*Interactions with allies, countermovements, mass media, government officials affect various aspects:
mobilization, strategies, outcomes.
-Multi-organizational fields: In addition to SMOs, variety of types of organizations that
oppose or support the movement.
-Within and across movements: coalitions formed, compete, or conflict.
-Non-movement adversaries, mediators, and audiences also engaged by movements.
-Government authorities/other elites may facilitate or repress protest campaigns.
-Strategies and tactics are adjusted based on these interactions.
*Policing of Protest: State response to campaigns. Repressive, or tolerant, under different types of
government, also depends on type of collective action.
-Western democracies have many trends. 1960s: Escalated force. 1970s-1990s: Negotiated
management.After 1990s: Strategic incapacitation.
*Critical Events: Movement campaigns create, or result from, these events.
-Focuses attention on particular issues, which create threats or opportunities.
-Some events outside of movement control, others are orchestrated.
-When not in control of occurrence of event, can still make use of event. Eg.Anti-nuclear power
activists after 1979 nuclear accident.
*During a campaign, more opportunities to mobilize inactive movement supporters + strengthen
commitment of activists, more opportunities for leadership roles. Collective identities often go under

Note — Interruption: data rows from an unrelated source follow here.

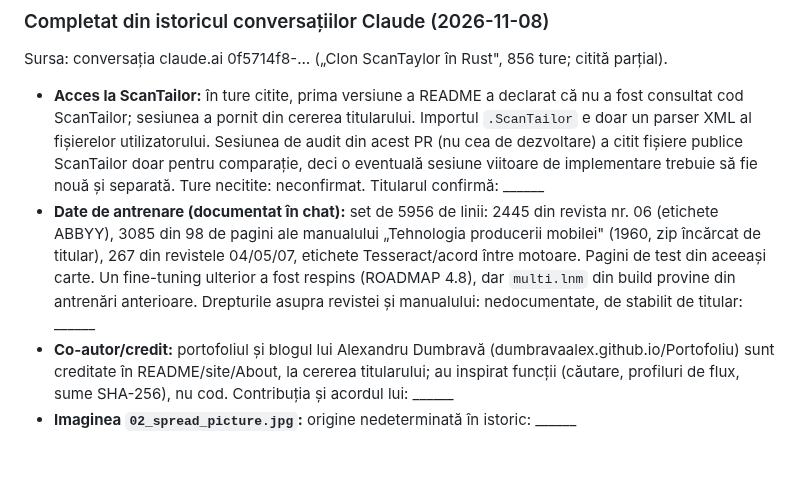
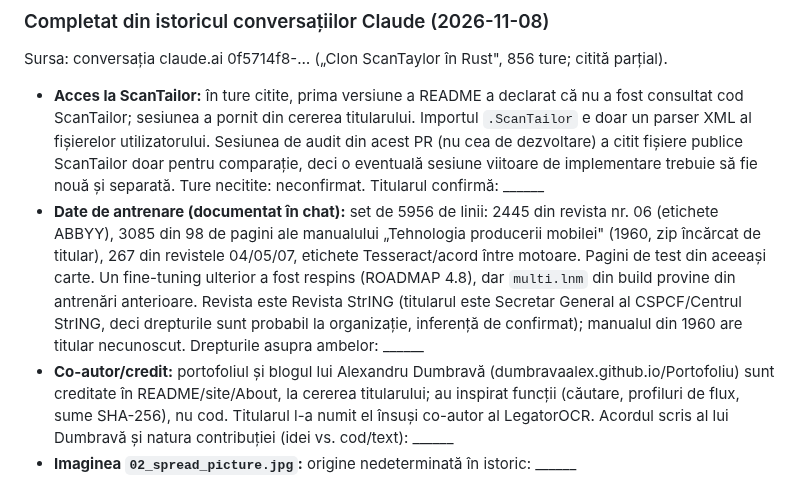
Before and after one commit to chiuta/LegatorOCR, a Markdown page: docs/clean-room/PROVENANCE.md, the part around the change. Rendered like a GitHub page; blank space fills up the shorter version.

Commit message:
PROVENANCE: detalii din declarațiile titularului
Co-Authored-By: Claude Sonnet 5.5 <noreply@anthropic.com>
Claude-Session: https://claude.ai/code/session_01KiSLrpgWTiaSjgr4H449PQ

```diff
--- a/docs/clean-room/PROVENANCE.md
+++ b/docs/clean-room/PROVENANCE.md
@@ -62,8 +62,8 @@ Pentru lansări comerciale sau donații semnificative, cere o opinie de la un av
 ### Completat din istoricul conversațiilor Claude (2026-11-08)
 Sursa: conversația claude.ai 0f5714f8-… („Clon ScanTaylor în Rust", 856 ture; citită parțial).
 - **Acces la ScanTailor:** în ture citite, prima versiune a README a declarat că nu a fost consultat cod ScanTailor; sesiunea a pornit din cererea titularului. Importul `.ScanTailor` e doar un parser XML al fișierelor utilizatorului. Sesiunea de audit din acest PR (nu cea de dezvoltare) a citit fișiere publice ScanTailor doar pentru comparație, deci o eventuală sesiune viitoare de implementare trebuie să fie nouă și separată. Ture necitite: neconfirmat. Titularul confirmă: ______
-- **Date de antrenare (documentat în chat):** set de 5956 de linii: 2445 din revista nr. 06 (etichete ABBYY), 3085 din 98 de pagini ale manualului „Tehnologia producerii mobilei" (1960, zip încărcat de titular), 267 din revistele 04/05/07, etichete Tesseract/acord între motoare. Pagini de test din aceeași carte. Un fine-tuning ulterior a fost respins (ROADMAP 4.8), dar `multi.lnm` din build provine din antrenări anterioare. Drepturile asupra revistei și manualului: nedocumentate, de stabilit de titular: ______
-- **Co-autor/credit:** portofoliul și blogul lui Alexandru Dumbravă (dumbravaalex.github.io/Portofoliu) sunt creditate în README/site/About, la cererea titularului; au inspirat funcții (căutare, profiluri de flux, sume SHA-256), nu cod. Contribuția și acordul lui: ______
+- **Date de antrenare (documentat în chat):** set de 5956 de linii: 2445 din revista nr. 06 (etichete ABBYY), 3085 din 98 de pagini ale manualului „Tehnologia producerii mobilei" (1960, zip încărcat de titular), 267 din revistele 04/05/07, etichete Tesseract/acord între motoare. Pagini de test din aceeași carte. Un fine-tuning ulterior a fost respins (ROADMAP 4.8), dar `multi.lnm` din build provine din antrenări anterioare. Revista este Revista StrING (titularul este Secretar General al CSPCF/Centrul StrING, deci drepturile sunt probabil la organizație, inferență de confirmat); manualul din 1960 are titular necunoscut. Drepturile asupra ambelor: ______
+- **Co-autor/credit:** portofoliul și blogul lui Alexandru Dumbravă (dumbravaalex.github.io/Portofoliu) sunt creditate în README/site/About, la cererea titularului; au inspirat funcții (căutare, profiluri de flux, sume SHA-256), nu cod. Titularul l-a numit el însuși co-autor al LegatorOCR. Acordul scris al lui Dumbravă și natura contribuției (idei vs. cod/text): ______
 - **Imaginea `02_spread_picture.jpg`:** origine nedeterminată în istoric: ______
 
 **Limite:** comparația cu ScanTailor a fost parțială (doar ramura `master` și doar fișiere selectate); nu s-a rulat test automat de similaritate; nu s-au citit toate cele 163 de fișiere `.rs`; videoclipurile și modelele nu au fost inspectate. Nu este opinie juridică.
```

expansion due to new actors. If movements cannot create campaigns anymore, difficult to maintain.
-Eg. Civil rights movement. Peaks occurred with tactical innovations. 1950s: Boycotts, 1960s:
Sit-ins, 1961: Freedom riders revived movement,After: community-wide protests in southern
cities. Late 1960s: Decline, movement had difficulty devising campaigns to address issues of
race and poverty.
*Countermovement campaigns can generate new movement strategies, new rounds for collective
action. Movements and countermovements often respond to each other. Success on one side, response
from the other.
-Abortion clinic opened in Toronto, 1983.Anti-abortion activists launched intensive campaign
of daily protests.Abortion rights supporters responded by organizing demonstrations to protect
-Federal systems in U.S. and Canada provide numerous venues, such as the courts and
legislatures. One side chooses these, other follows suit.
*Emotions are central, just as organization and strategic planning are.